#### What you are asked to do:
Give the records below again exactly, and exclude each picture.

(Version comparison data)
%%

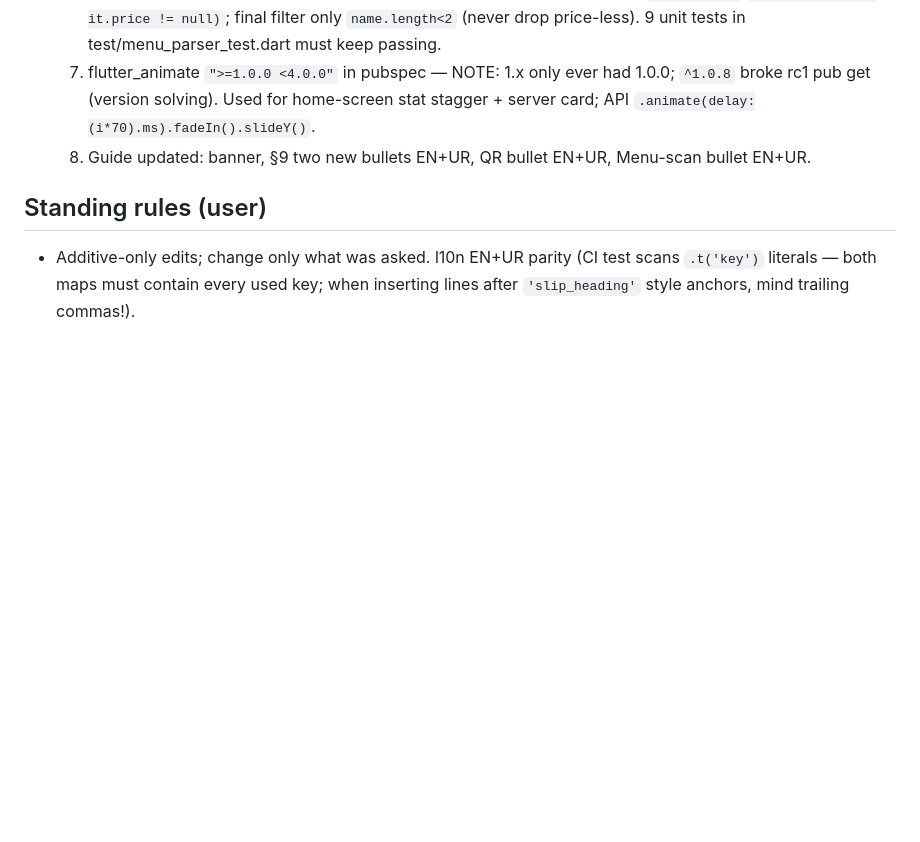
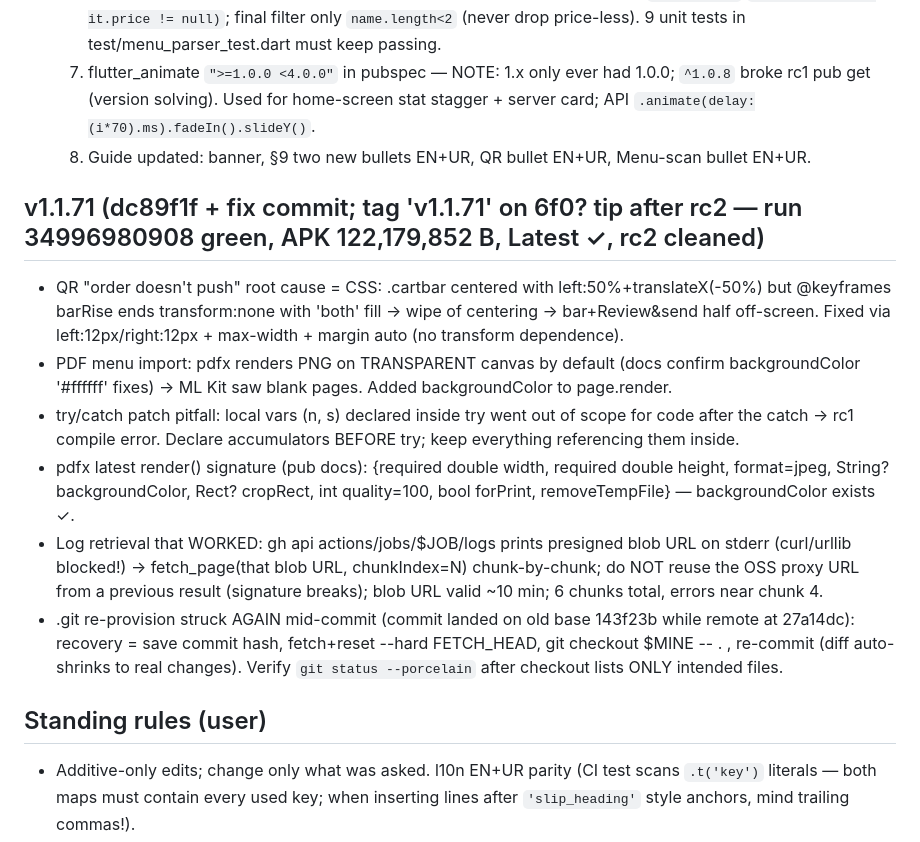
Before and after one commit to juttjathol/Order-Flow-V2, a Markdown page: docs/AGENT_MEMORY_order_flow.md, the part around the change. Drawn GitHub-style; blank space fills up the shorter version.

Commit message:
docs: v1.1.71 post-release notes (cartbar keyframe trap, pdfx white canvas, try-scope pitfall, log-fetch recipe)
Co-authored-by: arena-agent <297053741+arena-agent@users.noreply.github.com>

```diff
--- a/docs/AGENT_MEMORY_order_flow.md
+++ b/docs/AGENT_MEMORY_order_flow.md
@@ -15,6 +15,14 @@ Kept so a continuation session never re-investigates closed problems.
   7. flutter_animate `">=1.0.0 <4.0.0"` in pubspec — NOTE: 1.x only ever had 1.0.0; `^1.0.8` broke rc1 pub get (version solving). Used for home-screen stat stagger + server card; API `.animate(delay:(i*70).ms).fadeIn().slideY()`.
   8. Guide updated: banner, §9 two new bullets EN+UR, QR bullet EN+UR, Menu-scan bullet EN+UR.
 
+## v1.1.71 (dc89f1f + fix commit; tag 'v1.1.71' on 6f0? tip after rc2 — run 34996980908 green, APK 122,179,852 B, Latest ✓, rc2 cleaned)
+- QR "order doesn't push" root cause = CSS: .cartbar centered with left:50%+translateX(-50%) but @keyframes barRise ends transform:none with 'both' fill → wipe of centering → bar+Review&send half off-screen. Fixed via left:12px/right:12px + max-width + margin auto (no transform dependence).
+- PDF menu import: pdfx renders PNG on TRANSPARENT canvas by default (docs confirm backgroundColor '#ffffff' fixes) → ML Kit saw blank pages. Added backgroundColor to page.render.
+- try/catch patch pitfall: local vars (n, s) declared inside try went out of scope for code after the catch → rc1 compile error. Declare accumulators BEFORE try; keep everything referencing them inside.
+- pdfx latest render() signature (pub docs): {required double width, required double height, format=jpeg, String? backgroundColor, Rect? cropRect, int quality=100, bool forPrint, removeTempFile} — backgroundColor exists ✓.
+- Log retrieval that WORKED: gh api actions/jobs/$JOB/logs prints presigned blob URL on stderr (curl/urllib blocked!) → fetch_page(that blob URL, chunkIndex=N) chunk-by-chunk; do NOT reuse the OSS proxy URL from a previous result (signature breaks); blob URL valid ~10 min; 6 chunks total, errors near chunk 4.
+- .git re-provision struck AGAIN mid-commit (commit landed on old base 143f23b while remote at 27a14dc): recovery = save commit hash, fetch+reset --hard FETCH_HEAD, git checkout $MINE -- . , re-commit (diff auto-shrinks to real changes). Verify `git status --porcelain` after checkout lists ONLY intended files.
+
 ## Standing rules (user)
 - Additive-only edits; change only what was asked. l10n EN+UR parity (CI test scans `.t('key')` literals — both maps must contain every used key; when inserting lines after `'slip_heading'` style anchors, mind trailing commas!).
 - Full ritual each version: pubspec version → kAppVersion → FALLBACK_TAG in 3× download.js (website/functions, root functions, cloudflare_dashboard) → commit → push branch → tag vX-rc1 → `gh run watch <id> --exit-status` (~8.5 min) → retag vX on tip → verify `gh release view vX --json assets` (field isLatest does NOT exist in this gh) → **delete rc release + rc tags local+remote** → fetch_page `https://order-flow-v2.pages.dev/download?meta=1` (works again 2026-09-15).
```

%%

#### Finished task:
Before and after one commit to juttjathol/Order-Flow-V2, a Markdown page: docs/AGENT_MEMORY_order_flow.md, the part around the change. Drawn GitHub-style; blank space fills up the shorter version.

Commit message:
docs: v1.1.71 post-release notes (cartbar keyframe trap, pdfx white canvas, try-scope pitfall, log-fetch recipe)
Co-authored-by: arena-agent <297053741+arena-agent@users.noreply.github.com>

```diff
--- a/docs/AGENT_MEMORY_order_flow.md
+++ b/docs/AGENT_MEMORY_order_flow.md
@@ -15,6 +15,14 @@ Kept so a continuation session never re-investigates closed problems.
   7. flutter_animate `">=1.0.0 <4.0.0"` in pubspec — NOTE: 1.x only ever had 1.0.0; `^1.0.8` broke rc1 pub get (version solving). Used for home-screen stat stagger + server card; API `.animate(delay:(i*70).ms).fadeIn().slideY()`.
   8. Guide updated: banner, §9 two new bullets EN+UR, QR bullet EN+UR, Menu-scan bullet EN+UR.
 
+## v1.1.71 (dc89f1f + fix commit; tag 'v1.1.71' on 6f0? tip after rc2 — run 34996980908 green, APK 122,179,852 B, Latest ✓, rc2 cleaned)
+- QR "order doesn't push" root cause = CSS: .cartbar centered with left:50%+translateX(-50%) but @keyframes barRise ends transform:none with 'both' fill → wipe of centering → bar+Review&send half off-screen. Fixed via left:12px/right:12px + max-width + margin auto (no transform dependence).
+- PDF menu import: pdfx renders PNG on TRANSPARENT canvas by default (docs confirm backgroundColor '#ffffff' fixes) → ML Kit saw blank pages. Added backgroundColor to page.render.
+- try/catch patch pitfall: local vars (n, s) declared inside try went out of scope for code after the catch → rc1 compile error. Declare accumulators BEFORE try; keep everything referencing them inside.
+- pdfx latest render() signature (pub docs): {required double width, required double height, format=jpeg, String? backgroundColor, Rect? cropRect, int quality=100, bool forPrint, removeTempFile} — backgroundColor exists ✓.
+- Log retrieval that WORKED: gh api actions/jobs/$JOB/logs prints presigned blob URL on stderr (curl/urllib blocked!) → fetch_page(that blob URL, chunkIndex=N) chunk-by-chunk; do NOT reuse the OSS proxy URL from a previous result (signature breaks); blob URL valid ~10 min; 6 chunks total, errors near chunk 4.
+- .git re-provision struck AGAIN mid-commit (commit landed on old base 143f23b while remote at 27a14dc): recovery = save commit hash, fetch+reset --hard FETCH_HEAD, git checkout $MINE -- . , re-commit (diff auto-shrinks to real changes). Verify `git status --porcelain` after checkout lists ONLY intended files.
+
 ## Standing rules (user)
 - Additive-only edits; change only what was asked. l10n EN+UR parity (CI test scans `.t('key')` literals — both maps must contain every used key; when inserting lines after `'slip_heading'` style anchors, mind trailing commas!).
 - Full ritual each version: pubspec version → kAppVersion → FALLBACK_TAG in 3× download.js (website/functions, root functions, cloudflare_dashboard) → commit → push branch → tag vX-rc1 → `gh run watch <id> --exit-status` (~8.5 min) → retag vX on tip → verify `gh release view vX --json assets` (field isLatest does NOT exist in this gh) → **delete rc release + rc tags local+remote** → fetch_page `https://order-flow-v2.pages.dev/download?meta=1` (works again 2026-09-15).
```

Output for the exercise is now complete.